## [Problem to work on]
Look through the lines below and copy each one that includes "annot".

## [Material for this exercise]

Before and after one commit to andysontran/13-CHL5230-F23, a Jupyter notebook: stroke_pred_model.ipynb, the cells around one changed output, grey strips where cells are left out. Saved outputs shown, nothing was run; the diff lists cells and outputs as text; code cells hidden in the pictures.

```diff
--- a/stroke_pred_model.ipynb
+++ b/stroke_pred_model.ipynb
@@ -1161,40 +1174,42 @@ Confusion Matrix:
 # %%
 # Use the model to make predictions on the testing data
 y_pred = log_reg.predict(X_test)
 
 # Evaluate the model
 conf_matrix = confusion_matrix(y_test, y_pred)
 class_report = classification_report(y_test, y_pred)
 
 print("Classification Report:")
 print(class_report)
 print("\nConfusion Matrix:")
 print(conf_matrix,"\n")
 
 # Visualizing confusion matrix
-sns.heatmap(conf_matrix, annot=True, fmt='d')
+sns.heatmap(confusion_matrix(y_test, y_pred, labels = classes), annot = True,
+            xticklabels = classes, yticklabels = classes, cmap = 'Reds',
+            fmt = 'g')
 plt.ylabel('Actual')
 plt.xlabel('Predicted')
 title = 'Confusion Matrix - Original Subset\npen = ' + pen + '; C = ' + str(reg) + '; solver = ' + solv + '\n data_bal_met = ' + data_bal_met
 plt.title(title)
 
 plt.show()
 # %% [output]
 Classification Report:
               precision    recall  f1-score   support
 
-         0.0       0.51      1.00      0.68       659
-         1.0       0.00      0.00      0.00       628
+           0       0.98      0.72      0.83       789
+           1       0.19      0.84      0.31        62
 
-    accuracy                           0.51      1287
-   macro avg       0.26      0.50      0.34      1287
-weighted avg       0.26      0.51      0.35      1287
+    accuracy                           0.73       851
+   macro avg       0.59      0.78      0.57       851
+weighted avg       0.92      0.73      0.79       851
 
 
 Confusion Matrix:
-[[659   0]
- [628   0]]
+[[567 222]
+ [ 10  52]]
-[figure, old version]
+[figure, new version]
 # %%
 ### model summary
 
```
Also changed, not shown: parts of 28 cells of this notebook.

## [Answer box]
-sns.heatmap(conf_matrix, annot=True, fmt='d')
+sns.heatmap(confusion_matrix(y_test, y_pred, labels = classes), annot = True,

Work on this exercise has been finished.